Hi, I’m Stephanie Shipman, a founding member of AEA’s Evaluation Policy Task Force. I recently retired from the U.S. Government Accountability Office (GAO) where I found AEA’s Evaluation Roadmap extremely useful when consulting with U.S. and foreign agencies on how to organize an effective evaluation office.
Rad Resource: The Task Force’s “An Evaluation Roadmap for a More Effective Government” responded to former President Barack Obama’s call to increase the use of evidence in government management and policymaking. This policy paper describes the essential role that evaluation can play in assessing the strengths and weaknesses of programs, policies, and organizations to improve their effectiveness, efficiency, and worth. As the public demands more accountability from the government, evaluation has become an increasingly important support for government programs and policies.
The Roadmap provides a framework to help agencies develop an evaluation program to support organizational learning. it also recommends ways the Congress can help institutionalize evaluation in government. Key principles of the framework include:
- Support independent evaluation offices with adequate resources and skilled staff,
- Ensure all programs and policies are subject to evaluation,
- Select appropriate evaluation approaches from a broad range of methods,
- Establish and publish evaluation policies and quality standards,
- Plan a body of strategic evaluation work in consultation with stakeholders,
- Disseminate evaluation results widely and follow up on their recommendations.
Several U.S. federal agencies used this framework in developing their own evaluation policies to ensure they provide credible, useful feedback for managers. For example, the Departments of Labor and State, the Administration for Children and Families, and the Centers for Disease Control and Protection each have policies that reflect the Roadmap.

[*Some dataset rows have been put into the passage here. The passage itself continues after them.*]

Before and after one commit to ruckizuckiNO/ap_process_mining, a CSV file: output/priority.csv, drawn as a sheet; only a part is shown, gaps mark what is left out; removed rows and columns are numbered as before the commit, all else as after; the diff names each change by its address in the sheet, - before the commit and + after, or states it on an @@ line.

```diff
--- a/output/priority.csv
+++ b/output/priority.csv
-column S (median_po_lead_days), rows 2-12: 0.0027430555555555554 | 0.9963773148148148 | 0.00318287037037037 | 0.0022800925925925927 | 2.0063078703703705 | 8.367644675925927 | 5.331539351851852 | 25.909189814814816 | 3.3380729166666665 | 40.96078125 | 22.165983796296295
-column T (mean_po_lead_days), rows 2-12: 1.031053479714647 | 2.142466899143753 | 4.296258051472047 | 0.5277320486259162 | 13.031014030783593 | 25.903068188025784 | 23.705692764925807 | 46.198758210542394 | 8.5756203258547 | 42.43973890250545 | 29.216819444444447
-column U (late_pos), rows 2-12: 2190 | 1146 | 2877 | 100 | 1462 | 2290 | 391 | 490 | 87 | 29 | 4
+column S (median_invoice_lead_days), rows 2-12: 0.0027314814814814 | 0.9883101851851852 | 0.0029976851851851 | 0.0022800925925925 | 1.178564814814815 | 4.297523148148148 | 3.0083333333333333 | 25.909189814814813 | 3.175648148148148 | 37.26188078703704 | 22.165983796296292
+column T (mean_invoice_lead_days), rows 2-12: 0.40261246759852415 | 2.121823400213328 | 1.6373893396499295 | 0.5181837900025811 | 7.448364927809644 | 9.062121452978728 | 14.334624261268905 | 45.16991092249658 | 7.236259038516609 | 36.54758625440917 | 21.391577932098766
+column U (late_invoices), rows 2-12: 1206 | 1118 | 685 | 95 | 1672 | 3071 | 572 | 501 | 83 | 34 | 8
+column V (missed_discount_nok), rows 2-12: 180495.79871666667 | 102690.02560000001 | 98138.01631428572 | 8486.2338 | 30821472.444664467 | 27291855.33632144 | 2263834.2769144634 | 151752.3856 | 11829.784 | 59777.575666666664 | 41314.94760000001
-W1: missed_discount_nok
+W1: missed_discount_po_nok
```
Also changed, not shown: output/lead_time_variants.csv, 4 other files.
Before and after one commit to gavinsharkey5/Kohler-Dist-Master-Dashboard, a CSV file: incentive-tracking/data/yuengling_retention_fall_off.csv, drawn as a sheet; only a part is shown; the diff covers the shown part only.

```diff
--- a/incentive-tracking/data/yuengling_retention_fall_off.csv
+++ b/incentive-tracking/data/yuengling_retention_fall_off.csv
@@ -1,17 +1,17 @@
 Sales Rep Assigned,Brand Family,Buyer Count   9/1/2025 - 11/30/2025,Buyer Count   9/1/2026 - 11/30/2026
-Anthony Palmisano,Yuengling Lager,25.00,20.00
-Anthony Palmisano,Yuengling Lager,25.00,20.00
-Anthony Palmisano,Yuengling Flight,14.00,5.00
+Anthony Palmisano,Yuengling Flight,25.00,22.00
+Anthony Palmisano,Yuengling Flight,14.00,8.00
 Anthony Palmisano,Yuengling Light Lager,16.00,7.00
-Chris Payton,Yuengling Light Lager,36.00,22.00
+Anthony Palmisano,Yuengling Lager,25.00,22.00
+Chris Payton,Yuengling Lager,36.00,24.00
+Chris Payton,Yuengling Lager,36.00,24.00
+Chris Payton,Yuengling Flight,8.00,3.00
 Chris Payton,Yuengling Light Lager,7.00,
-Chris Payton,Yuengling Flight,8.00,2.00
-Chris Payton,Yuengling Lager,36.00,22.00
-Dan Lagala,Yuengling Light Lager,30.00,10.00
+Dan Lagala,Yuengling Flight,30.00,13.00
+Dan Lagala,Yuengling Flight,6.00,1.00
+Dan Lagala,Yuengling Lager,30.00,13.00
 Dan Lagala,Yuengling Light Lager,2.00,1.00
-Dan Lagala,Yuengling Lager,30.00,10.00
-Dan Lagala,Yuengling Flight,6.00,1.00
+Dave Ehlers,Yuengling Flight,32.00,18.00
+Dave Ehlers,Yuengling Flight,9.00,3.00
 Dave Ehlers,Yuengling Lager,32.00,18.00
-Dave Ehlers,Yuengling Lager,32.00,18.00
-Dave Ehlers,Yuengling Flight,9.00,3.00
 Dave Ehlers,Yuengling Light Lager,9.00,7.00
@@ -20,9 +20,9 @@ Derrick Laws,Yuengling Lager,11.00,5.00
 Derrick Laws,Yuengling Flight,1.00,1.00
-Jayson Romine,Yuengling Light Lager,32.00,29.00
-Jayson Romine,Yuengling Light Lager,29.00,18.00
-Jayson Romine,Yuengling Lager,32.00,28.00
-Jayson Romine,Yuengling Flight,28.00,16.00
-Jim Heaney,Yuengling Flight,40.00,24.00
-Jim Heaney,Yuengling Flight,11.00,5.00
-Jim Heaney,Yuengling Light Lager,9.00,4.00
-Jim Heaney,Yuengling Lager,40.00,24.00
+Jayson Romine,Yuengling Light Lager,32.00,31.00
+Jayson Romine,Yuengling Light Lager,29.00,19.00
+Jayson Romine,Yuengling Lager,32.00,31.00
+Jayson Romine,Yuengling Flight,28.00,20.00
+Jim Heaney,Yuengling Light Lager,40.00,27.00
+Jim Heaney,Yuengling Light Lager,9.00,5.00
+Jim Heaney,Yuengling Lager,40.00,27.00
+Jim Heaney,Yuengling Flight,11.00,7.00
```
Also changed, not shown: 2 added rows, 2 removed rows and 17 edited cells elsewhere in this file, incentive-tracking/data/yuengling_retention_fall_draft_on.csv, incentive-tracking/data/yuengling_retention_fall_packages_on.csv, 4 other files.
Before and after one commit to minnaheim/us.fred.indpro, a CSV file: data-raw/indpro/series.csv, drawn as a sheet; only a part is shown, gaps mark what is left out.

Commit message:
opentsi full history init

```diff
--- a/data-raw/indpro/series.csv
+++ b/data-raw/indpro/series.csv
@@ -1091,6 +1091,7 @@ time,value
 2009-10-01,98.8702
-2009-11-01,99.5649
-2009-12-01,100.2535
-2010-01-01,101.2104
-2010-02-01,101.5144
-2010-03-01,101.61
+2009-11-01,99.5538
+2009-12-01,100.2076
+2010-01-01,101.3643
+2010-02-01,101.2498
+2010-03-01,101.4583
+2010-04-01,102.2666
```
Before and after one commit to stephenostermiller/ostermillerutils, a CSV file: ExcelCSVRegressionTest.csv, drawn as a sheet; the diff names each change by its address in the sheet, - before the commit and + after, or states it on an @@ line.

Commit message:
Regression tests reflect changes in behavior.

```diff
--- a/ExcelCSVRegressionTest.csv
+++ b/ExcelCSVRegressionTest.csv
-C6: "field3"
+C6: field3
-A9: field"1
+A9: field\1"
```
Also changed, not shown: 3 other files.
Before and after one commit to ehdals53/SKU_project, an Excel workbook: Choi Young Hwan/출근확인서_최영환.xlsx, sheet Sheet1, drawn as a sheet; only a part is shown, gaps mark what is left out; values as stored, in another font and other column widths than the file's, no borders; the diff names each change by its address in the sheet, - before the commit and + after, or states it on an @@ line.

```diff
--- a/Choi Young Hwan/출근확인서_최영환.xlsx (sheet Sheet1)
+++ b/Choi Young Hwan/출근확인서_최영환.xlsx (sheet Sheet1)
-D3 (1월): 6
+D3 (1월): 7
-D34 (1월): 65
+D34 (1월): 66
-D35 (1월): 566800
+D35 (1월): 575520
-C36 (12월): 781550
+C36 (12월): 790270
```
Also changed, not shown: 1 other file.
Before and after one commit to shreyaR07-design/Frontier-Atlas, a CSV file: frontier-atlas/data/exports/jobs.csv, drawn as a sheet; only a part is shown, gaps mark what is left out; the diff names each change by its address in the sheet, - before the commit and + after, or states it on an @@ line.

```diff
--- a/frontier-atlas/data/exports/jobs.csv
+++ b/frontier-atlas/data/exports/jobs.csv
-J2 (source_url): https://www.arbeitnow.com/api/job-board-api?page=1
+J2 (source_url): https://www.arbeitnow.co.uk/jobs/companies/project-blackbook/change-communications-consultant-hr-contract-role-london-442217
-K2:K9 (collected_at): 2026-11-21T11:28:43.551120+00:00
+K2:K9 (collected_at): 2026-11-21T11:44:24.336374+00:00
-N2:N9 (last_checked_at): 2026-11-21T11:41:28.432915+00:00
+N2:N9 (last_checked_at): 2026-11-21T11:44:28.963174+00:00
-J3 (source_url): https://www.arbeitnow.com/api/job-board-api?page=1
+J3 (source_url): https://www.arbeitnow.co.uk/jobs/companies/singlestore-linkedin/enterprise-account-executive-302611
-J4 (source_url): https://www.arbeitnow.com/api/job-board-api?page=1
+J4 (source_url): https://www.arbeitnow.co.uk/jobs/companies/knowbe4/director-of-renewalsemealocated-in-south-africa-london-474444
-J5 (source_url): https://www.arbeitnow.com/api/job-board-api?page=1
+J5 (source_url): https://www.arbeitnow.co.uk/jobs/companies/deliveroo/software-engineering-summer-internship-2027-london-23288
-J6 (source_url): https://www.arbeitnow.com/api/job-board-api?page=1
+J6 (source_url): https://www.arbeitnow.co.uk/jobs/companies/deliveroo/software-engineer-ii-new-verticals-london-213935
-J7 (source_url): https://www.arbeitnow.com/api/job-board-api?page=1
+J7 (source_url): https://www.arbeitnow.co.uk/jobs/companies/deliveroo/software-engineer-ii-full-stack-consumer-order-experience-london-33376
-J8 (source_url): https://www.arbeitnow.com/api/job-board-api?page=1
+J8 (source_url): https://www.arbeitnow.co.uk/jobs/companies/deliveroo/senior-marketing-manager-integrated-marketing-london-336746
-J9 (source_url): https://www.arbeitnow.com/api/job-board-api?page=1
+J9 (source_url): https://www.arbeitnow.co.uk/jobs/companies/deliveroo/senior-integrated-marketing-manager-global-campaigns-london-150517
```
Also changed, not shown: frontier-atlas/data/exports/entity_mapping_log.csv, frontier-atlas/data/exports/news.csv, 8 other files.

Looking back a decade since we first drafted the Roadmap, the Task Force is considering ways to update the Roadmap to ensure its continued relevance to current discussions of evaluation policy. For example, in 2017, the U.S. Commission on Evidence-Based Policymaking recommended that agencies formalize an evaluation function and establish chief evaluation officers and multiyear research and evaluation plans, as well as improve researchers’ access to administrative data, with appropriate privacy protections, for program evaluation.
The Task Force welcomes insight from AEA members about the usefulness of the Roadmap and suggestions for how it might be improved as a communication tool going forward. Please send your comments and suggestions to the Task Force at: email@example.com.
The American Evaluation Association is celebrating AEA’s Evaluation Policy Task Force (EPTF) week. The contributions all this week to aea365 come from members of AEA’s EPTF. Do you have questions, concerns, kudos, or content to extend this aea365 contribution? Please add them in the comments section for this post on the aea365 webpage so that we may enrich our community of practice. Would you like to submit an aea365 Tip? Please send a note of interest to firstname.lastname@example.org. aea365 is sponsored by the American Evaluation Association and provides a Tip-a-Day by and for evaluators.